Commercial Real Estate Investors: How to Adjust to Rising Rates

Mortgage Rates Rise as Lenders React to Market Pressures

In response to a growing economy and inflation pressures, the bond markets, and now the Federal Reserve, appear positioned to support higher short term and long term interest rates. In a move that had been long anticipated, the Fed moved the target for the Fed Rates up 25 basis points from 0.5% to 0.75 % in December. It is expected that the Fed Rates could move two to three times more in 2017 depending on the rate of growth experienced this year. Prior to the Fed decision, long term bond rates moved in reaction to the election, with the 10-Year Treasury going form a three-month low of 1.74% to a three-month high of 2.60% in less than a month. Bond rates have since settled back below 2.40% as of January 17, 2017. This move represented a lot of pent up desire to sell bonds and buy stocks. Early indications are that mortgage rates, both residential and commercial, have moved in similar fashion as lenders quickly react to market pressures. This dynamic is likely to continue for much of 2017. If you invest in commercial real estate, here is how to adjust.

Future Growth in Economy, Jobs Could Increase Demand for Commercial Real Estate

First, realize that these moves in interest rates are related to the anticipation of good news, specifically, about the macro economy and to some extent stock prices. GDP has been reported to have grown at 3.5% in the 3rd quarter of 2016 before any potential “Trump” Man using a modern interfaceeffect could be measured. Job growth has mostly sustained at robust, consistent levels as unemployment sits at near full employment at 4.7%. Of course, the biggest impact has been stock equity prices. The S&P 500 and Dow Jones Industrial Average have risen approximately 10% since the election as a result of anticipated future growth. This future growth in the economy and jobs, if it materializes, will also mean increased demand for all types of commercial real estate, resulting in a possible rise of rental rates and occupancies.

Second, interest rates, assuming they continue to rise, are still far below long term averages. For historical reference, the yield on the 10-Year Treasury averaged 3.58% from 2001 through 2015, and they were much higher in the fifteen years prior. Through this same period of time leveraged private real estate averaged an annual total return of 13.71%, according to the Lakemont Group (analyzing NCREIF return data), beating the average annual return on REITs, 13.19%. Therefore, real estate has and can continue to perform well in higher rate environments.

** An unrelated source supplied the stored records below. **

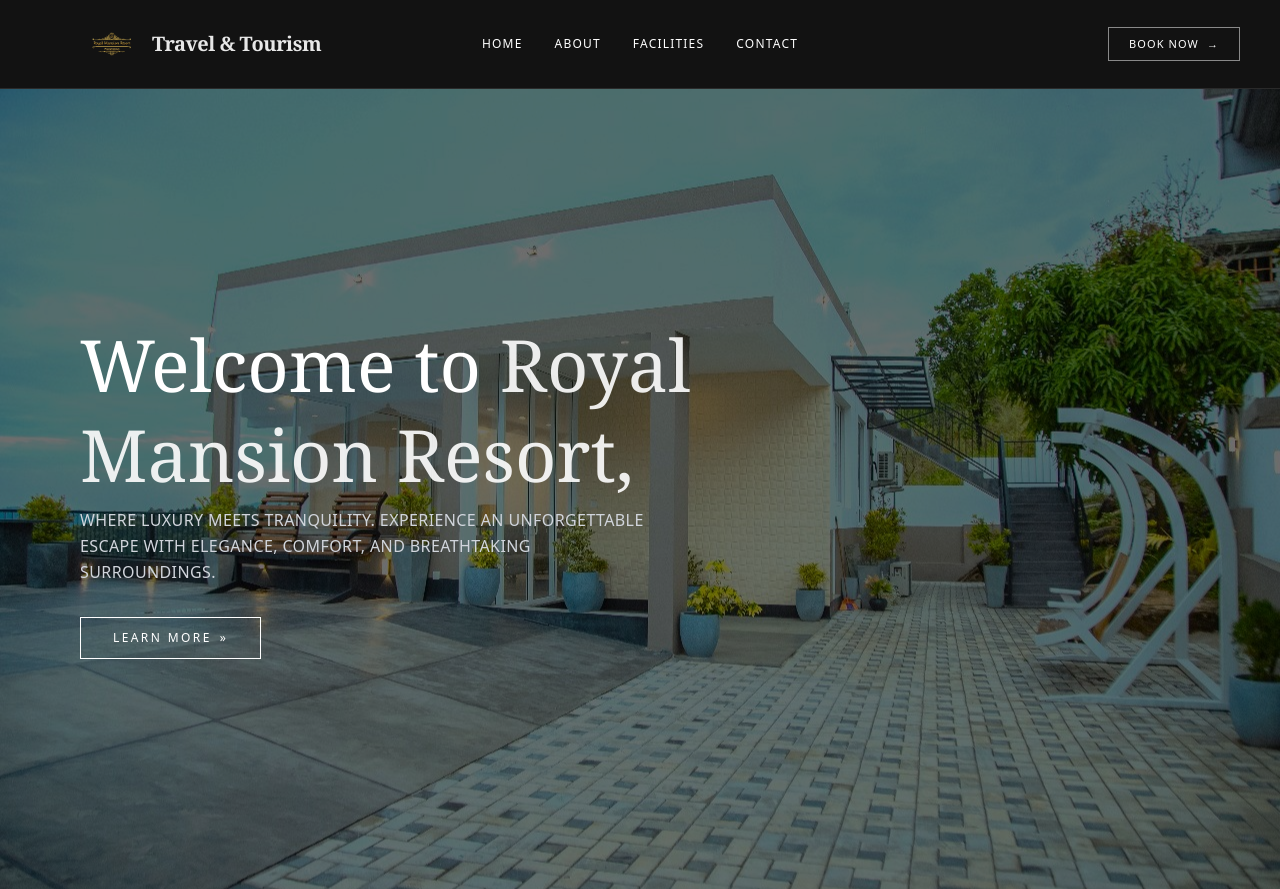
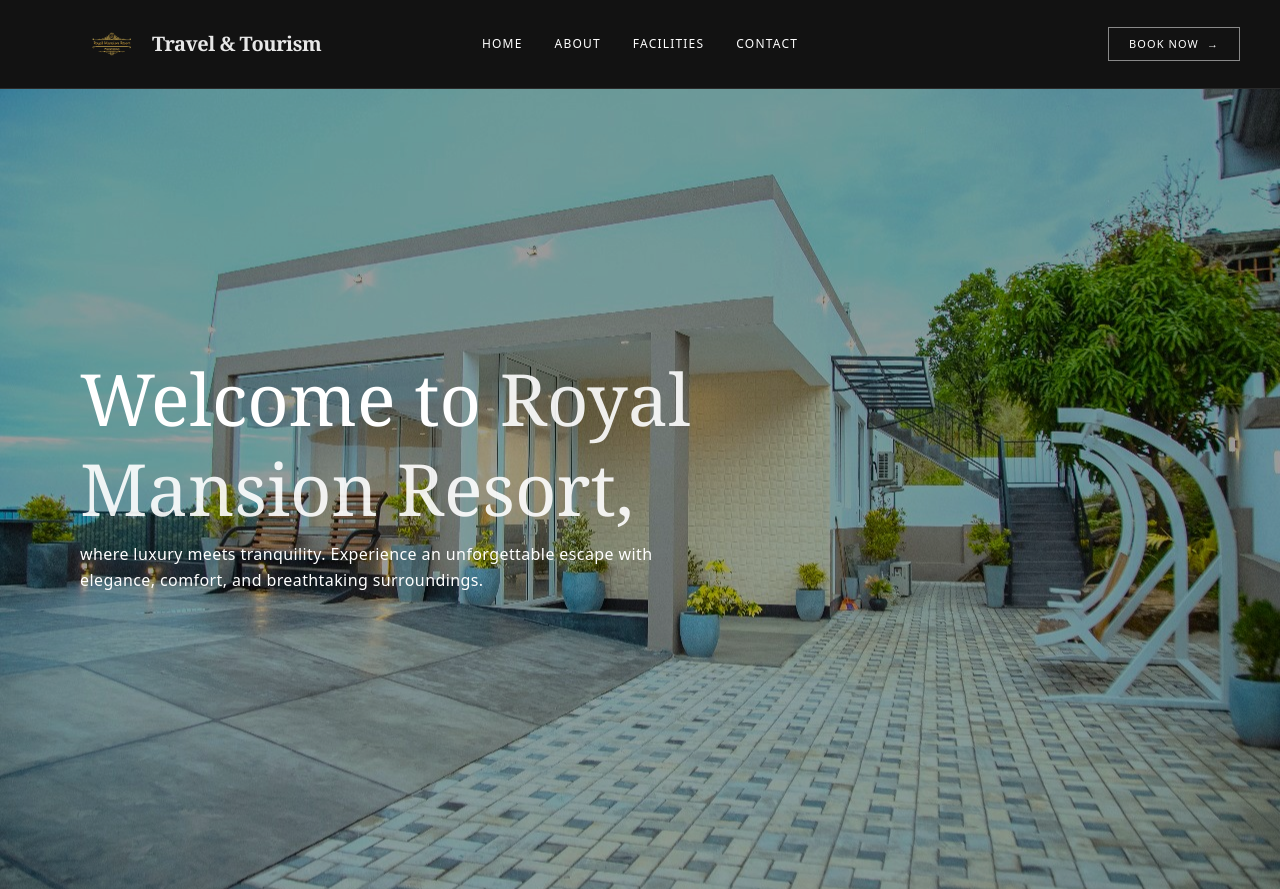
Before and after one commit to supunyasanthaofficial/Royal_Mansion_Resort, a React (Vite) app: page / in a window 1280 px wide. Built offline with nearby package versions, Linux system fonts and the light colour scheme.

Commit message:
Add Glass Efffect

```diff
--- a/src/components/Header.tsx
+++ b/src/components/Header.tsx
@@ -5,6 +5,8 @@ interface HeroProps {
   subtitle: string;
   description: string;
   bgImage: string;
+  showButton?: boolean;
+  height?: string;
 }
 
 const Header: React.FC<HeroProps> = ({
@@ -12,14 +14,18 @@ const Header: React.FC<HeroProps> = ({
   subtitle,
   description,
   bgImage,
+  showButton = false,
+  height = "h-screen",
 }) => {
   return (
-    <section className="relative h-screen w-full flex items-center justify-start overflow-hidden">
+    <section
+      className={`relative ${height} w-full flex items-center justify-start overflow-hidden`}
+    >
       <div
         className="absolute inset-0 bg-cover bg-center"
         style={{ backgroundImage: `url('${bgImage}')` }}
       >
-        <div className="absolute inset-0 bg-black/50"></div>
+        <div className="absolute inset-0 bg-black/30"></div>
       </div>
 
       <div className="relative z-10 px-10 md:px-20 max-w-4xl text-white">
@@ -27,10 +33,11 @@ const Header: React.FC<HeroProps> = ({
           {title} <span className="text-white/90">{subtitle}</span>
         </h1>
 
-        <p className="text-sm md:text-base font-light tracking-wide max-w-xl mb-8 text-gray-300 leading-relaxed uppercase">
+        <p className="text-sm font-light md:text-base  tracking-wide max-w-xl mb-8 text-white leading-relaxed ">
           {description}
         </p>
 
+        {showButton && (
           <button className="group relative border border-white px-8 py-3 text-xs uppercase tracking-[0.2em] font-medium overflow-hidden transition-all duration-300 hover:text-black">
             <span className="relative z-10 flex items-center">
               Learn More{" "}
@@ -40,12 +47,8 @@ const Header: React.FC<HeroProps> = ({
             </span>
             <div className="absolute inset-0 bg-white translate-y-full group-hover:translate-y-0 transition-transform duration-300"></div>
           </button>
+        )}
       </div>
-
-      {/* Bottom accent (Optional) */}
-      {/* <div className="absolute bottom-10 left-10 text-[10px] text-white/30 tracking-[0.5em] uppercase hidden md:block">
-        Luxury Escape • Experience • Comfort
-      </div> */}
     </section>
   );
 };
```
Lines whose indentation alone changed are shown as unchanged.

Finally, rising rate environments require different management strategies than flat or falling rate environments. As inflation is the natural companion of rising interest rates, the ability to push rents upward over time should, in theory, be easier. Flat long term leases are not as advantageous, and will not create as much value on a relative basis. In general, the more realistic upside potential a property’s rent roll presents, the more it could be worth. On the other hand, expenses are likely to rise at a faster rate. Therefore, lease structures that pass expenses, or at least their annual growth, on to the tenant will result in better cash flow and higher valuations. There is also the issue of borrowing in a rising rate environment. For long term holds the answer seems simple – fix long term rates. In reality, it’s much more complex, as accepting a variable rate will result in the greatest present day savings, but with more long term risk. The spread between variable and fixed rates historically gets much wider when lenders expect rates to rise in the near and long term future. As counterintuitive as it sounds, it may actually be more prudent to borrow at variable rates today than before. As long as the property can grow rents and the tenants can absorb increases in expenses, cash flows may be higher, even for the long term.